Luckily for me, my group happened to start hanging out with a couple of fire dancers from Quixotic. After spending some time in the tent talking to them about how much they enjoy the community of artists that makes up Quixotic and how appreciative they are to be performing at Wakarusa, the rain came to a stop and it was time to get down to business. Our new friend Ken had a bag of tricks and a nifty staff with him, so with his badassery and the help of my hand drums, we started up a nice private fire show for the neighbors to gather around for. I can only hope everybody else found something equally awesome to occupy their time without music.
Sunday came about and everybody was in a bit of a daze. Starting the morning with a very well organized drum circle, today was destined to be a day of relaxation. The lineup was offering plenty of reggae and bluegrass for people to lay out on a blanket and enjoy. People weren’t completely giving up on dancing, though. At Toubab Krewe I saw groups of people lying on the ground until the music forced them up for a few minutes of dancing before retreating back to the ground once again.

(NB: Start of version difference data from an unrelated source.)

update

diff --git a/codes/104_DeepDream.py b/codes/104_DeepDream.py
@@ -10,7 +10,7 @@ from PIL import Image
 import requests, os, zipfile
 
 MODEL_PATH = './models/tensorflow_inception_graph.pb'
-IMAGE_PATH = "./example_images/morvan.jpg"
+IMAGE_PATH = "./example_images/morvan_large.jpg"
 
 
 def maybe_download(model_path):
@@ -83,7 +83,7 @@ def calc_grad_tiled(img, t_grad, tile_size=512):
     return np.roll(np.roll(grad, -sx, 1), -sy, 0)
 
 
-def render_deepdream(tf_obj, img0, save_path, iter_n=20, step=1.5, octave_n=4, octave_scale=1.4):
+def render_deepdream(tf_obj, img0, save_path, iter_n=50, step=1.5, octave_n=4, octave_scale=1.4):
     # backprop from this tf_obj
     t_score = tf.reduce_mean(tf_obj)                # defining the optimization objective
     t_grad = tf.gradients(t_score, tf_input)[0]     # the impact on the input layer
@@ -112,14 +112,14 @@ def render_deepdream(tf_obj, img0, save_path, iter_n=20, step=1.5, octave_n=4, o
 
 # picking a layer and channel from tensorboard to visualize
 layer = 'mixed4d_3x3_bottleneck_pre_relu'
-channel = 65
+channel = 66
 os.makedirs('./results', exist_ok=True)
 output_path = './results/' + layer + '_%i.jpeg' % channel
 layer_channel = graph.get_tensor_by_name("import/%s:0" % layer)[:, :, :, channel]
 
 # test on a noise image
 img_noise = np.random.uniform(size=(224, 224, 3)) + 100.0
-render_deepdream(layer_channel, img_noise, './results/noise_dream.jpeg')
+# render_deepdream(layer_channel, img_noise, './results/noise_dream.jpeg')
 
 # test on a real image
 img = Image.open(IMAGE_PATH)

The day continues on with what seems to be fantastic weather until it happens again. I don’t know how, but the Arkansas skies bring in storms in seconds flat. Once again the stages were shut down for what looked like a pretty significant storm. So everybody packs back into their cars and tents to wait out the storm. After what was probably about 30-40 minutes of rather intense hail and rain, we came out of the tent to see a very different place than when we went in. Tents were flipped over, little creeks and ponds had formed in ditches, and everything was soaked. Unfortunately for my group, one of our tents had been completely ruined. Eventually they got the music started back up again, but for me and my car, Arkansas had gotten the best of us and it was time to head out. I’m rather disappointed to have had to miss Slightly Stoopid, Matisyahu, EOTO, and The Floozies closing out the festival, but I know they’ll all be around and I know I’ll be there dancing my face off.
The weather was a bit whacky, but so where the people that took over Ozark, Arkansas for four days. Mulberry Mountain has an energy unlike any other place I’ve ever been to, and I absolutely cannot wait to make it back next summer to see if they can somehow manage to top the four days that I had the pleasure of spending at Wakarusa Music Festival.